According to the data, states with a higher judge-population ratio, such as Delhi (ranked 2 in terms of the judge-population ratio) and Gujarat (ranked 5), are still struggling to dispose of the pending cases.
“Conversely, states such as Tamil Nadu and Punjab, which are ranked lower in terms of judge-population ratio, have comparatively lesser number of pending cases,” it says.
A note prepared by the ministry for the advisory council of national mission for justice delivery and legal reforms states that “the linking of problem of pendency of cases in courts with shortage of judges alone may not present the complete picture”.
It states that an analysis of the figures regarding the number of civil cases instituted per annum in district and subordinate courts between 2005 and 2015 reveals that the number of cases instituted has come down from 40,69,073 civil cases in 2005 to 36,22,815 in 2015 — a decline of 11%.
During the same time, the pendency of civil cases increased from 72,54,145 in 2005 to 84,056,47 in 2015 — an increase of 16 per cent.
“It is pertinent to note that in 2005, the working strength of the judges in the district and subordinate courts was 11,682, which increased to 16,070 in 2015. Despite the increase in the number of judges and a decline in the number of cases being filed, the pendency of civil cases has increased,” the document observed.
Addressing the inaugural session of Joint Conference of Chief Ministers and Chief Justices of High Courts here on April 24, Justice Thakur had said that since 1987, when the Law Commission had recommended increase in the number of judges from then 10 judges per 10 lakh people to 50, “nothing has moved”.
“Then comes inaction by the government as the increase (in the strength of judges) does not take place,” he had said.
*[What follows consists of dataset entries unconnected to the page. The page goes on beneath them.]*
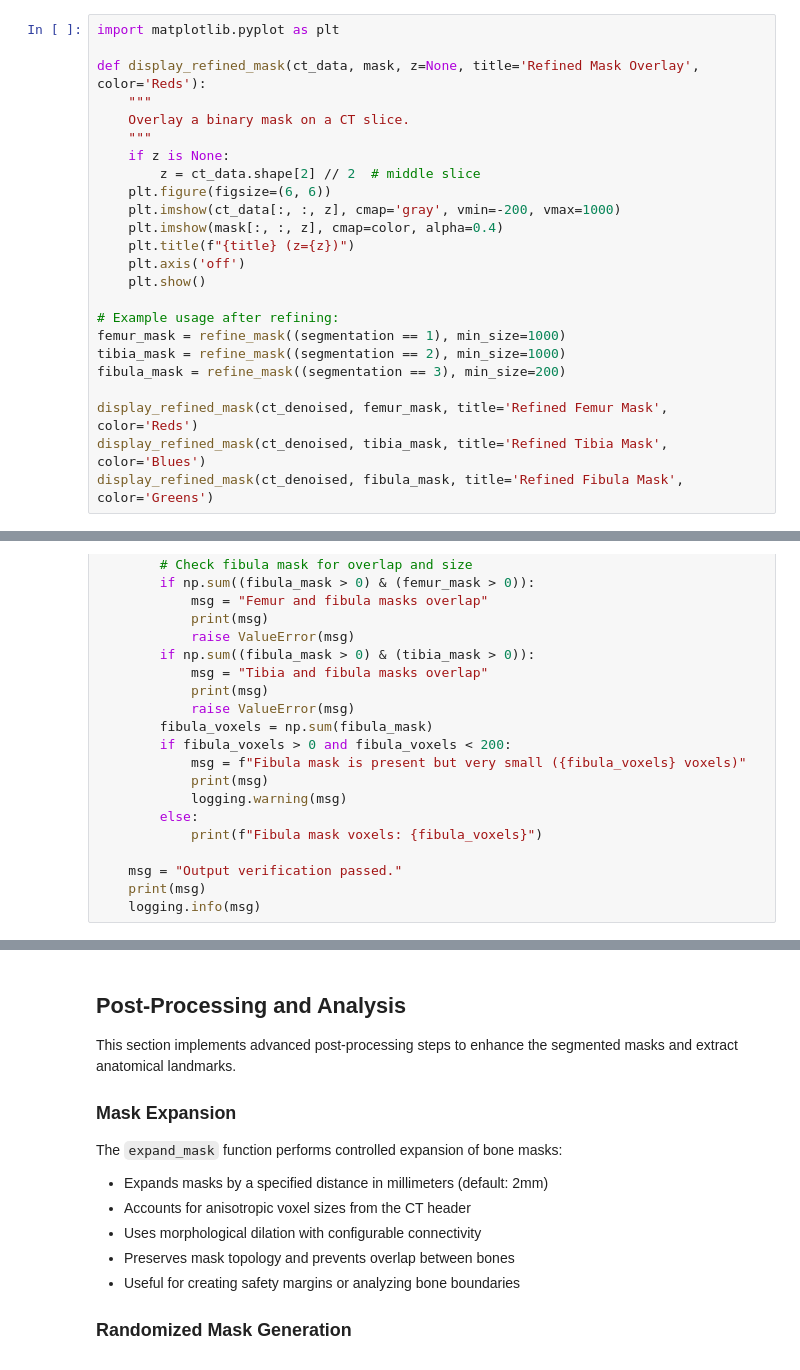
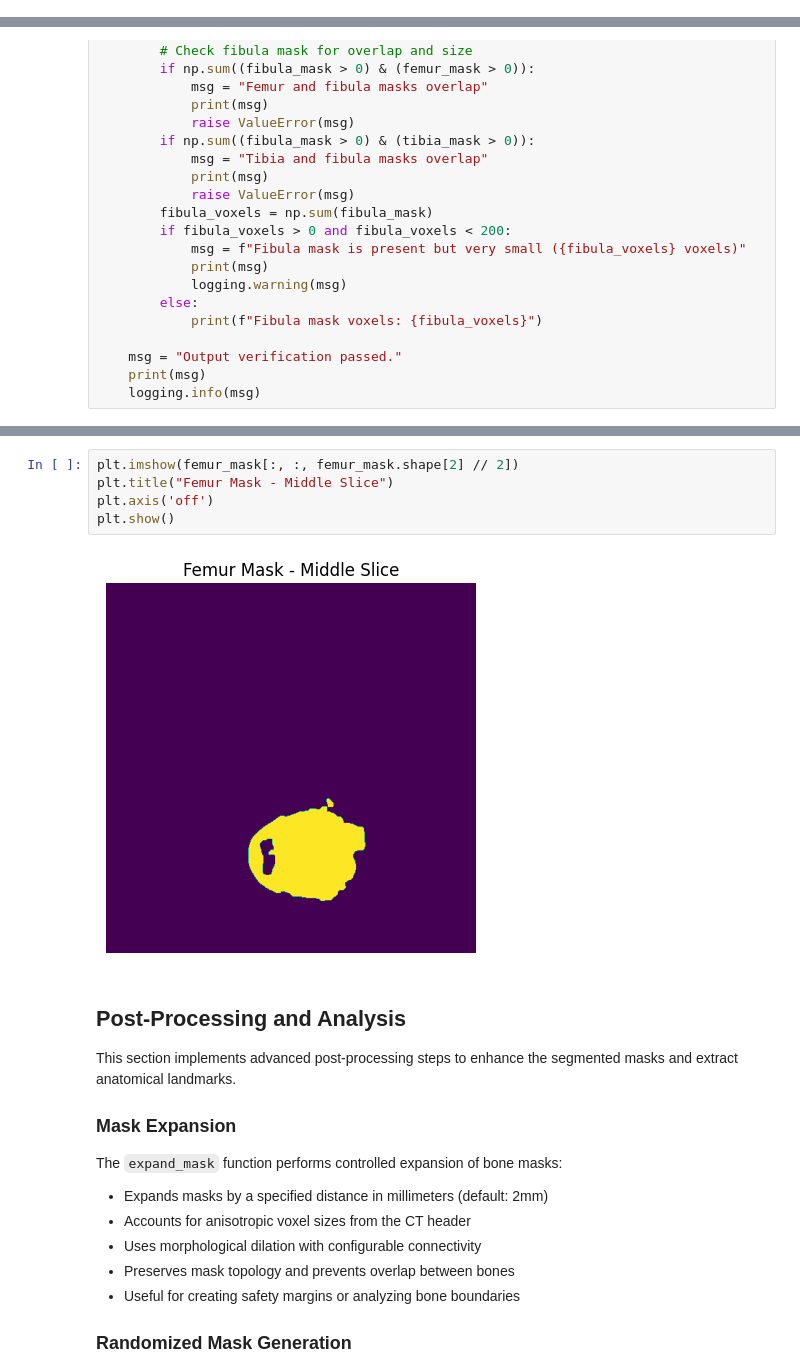
Before and after one commit to Aayush518/RA_selection_task_1, a Jupyter notebook: ra-selection-task-1.ipynb, the cells around one changed output, grey strips where cells are left out. Drawn from its saved outputs; the diff is of its cells as text.

```diff
--- a/ra-selection-task-1.ipynb
+++ b/ra-selection-task-1.ipynb
@@ -495,30 +526,6 @@ def refine_mask(mask: np.ndarray, min_size: int = 1000, fill_holes: bool = True)
 femur_mask = refine_mask((segmentation == 1), min_size=1000)
 tibia_mask = refine_mask((segmentation == 2), min_size=1000)
 fibula_mask = refine_mask((segmentation == 3), min_size=200)  # adjust as needed
-# %%
-import matplotlib.pyplot as plt
-
-def display_refined_mask(ct_data, mask, z=None, title='Refined Mask Overlay', color='Reds'):
-    """
-    Overlay a binary mask on a CT slice.
-    """
-    if z is None:
-        z = ct_data.shape[2] // 2  # middle slice
-    plt.figure(figsize=(6, 6))
-    plt.imshow(ct_data[:, :, z], cmap='gray', vmin=-200, vmax=1000)
-    plt.imshow(mask[:, :, z], cmap=color, alpha=0.4)
-    plt.title(f"{title} (z={z})")
-    plt.axis('off')
-    plt.show()
-
-# Example usage after refining:
-femur_mask = refine_mask((segmentation == 1), min_size=1000)
-tibia_mask = refine_mask((segmentation == 2), min_size=1000)
-fibula_mask = refine_mask((segmentation == 3), min_size=200)
-
-display_refined_mask(ct_denoised, femur_mask, title='Refined Femur Mask', color='Reds')
-display_refined_mask(ct_denoised, tibia_mask, title='Refined Tibia Mask', color='Blues')
-display_refined_mask(ct_denoised, fibula_mask, title='Refined Fibula Mask', color='Greens')
 # %%
 z = 108  # Or any other slice you want to inspect
 plt.figure(figsize=(6, 6))
@@ -821,3 +844,10 @@ verify_outputs(femur_mask=femur_mask, tibia_mask=tibia_mask, fibula_mask=fibula_
+# %%
+plt.imshow(femur_mask[:, :, femur_mask.shape[2] // 2])
+plt.title("Femur Mask - Middle Slice")
+plt.axis('off')
+plt.show()
+# %% [output]
+[figure, added]
 # %% [markdown]
 ## Post-Processing and Analysis
 This section implements advanced post-processing steps to enhance the segmented masks and extract anatomical landmarks.
```
Also changed, not shown: parts of 21 cells of this notebook.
There are 4,432 vacancies of judges in subordinate courts in the country as on December 31, 2015, while the 24 high courts face a shortage of nearly 450 judges.
Nearly 3 crore cases are pending in courts across India.